[Activity] The required output is the lines below from the line containing "GH --> REV[3." to the line containing "DEPLOY[7. /deploy app<br/>Manual production/preview dispatch]", inclusive, retyped exactly. No other lines belong in it.

** Opening Available data block **

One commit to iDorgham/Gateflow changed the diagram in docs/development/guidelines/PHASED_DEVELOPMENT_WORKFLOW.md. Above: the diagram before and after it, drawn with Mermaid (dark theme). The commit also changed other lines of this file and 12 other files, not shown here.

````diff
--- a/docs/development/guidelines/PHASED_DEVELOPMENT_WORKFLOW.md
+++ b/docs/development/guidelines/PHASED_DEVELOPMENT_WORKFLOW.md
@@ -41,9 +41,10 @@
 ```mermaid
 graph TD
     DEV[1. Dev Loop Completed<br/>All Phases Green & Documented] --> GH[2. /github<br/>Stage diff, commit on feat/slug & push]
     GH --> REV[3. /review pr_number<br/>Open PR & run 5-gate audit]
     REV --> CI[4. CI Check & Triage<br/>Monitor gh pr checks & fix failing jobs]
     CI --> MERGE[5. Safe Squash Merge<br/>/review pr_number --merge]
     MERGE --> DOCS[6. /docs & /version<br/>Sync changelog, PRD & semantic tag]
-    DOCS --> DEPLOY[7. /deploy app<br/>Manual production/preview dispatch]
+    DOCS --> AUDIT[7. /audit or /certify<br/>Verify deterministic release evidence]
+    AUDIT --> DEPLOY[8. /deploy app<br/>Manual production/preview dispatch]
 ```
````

** Closing Available data block **

[Written solution]
     GH --> REV[3. /review pr_number<br/>Open PR & run 5-gate audit]
     REV --> CI[4. CI Check & Triage<br/>Monitor gh pr checks & fix failing jobs]
     CI --> MERGE[5. Safe Squash Merge<br/>/review pr_number --merge]
     MERGE --> DOCS[6. /docs & /version<br/>Sync changelog, PRD & semantic tag]
-    DOCS --> DEPLOY[7. /deploy app<br/>Manual production/preview dispatch]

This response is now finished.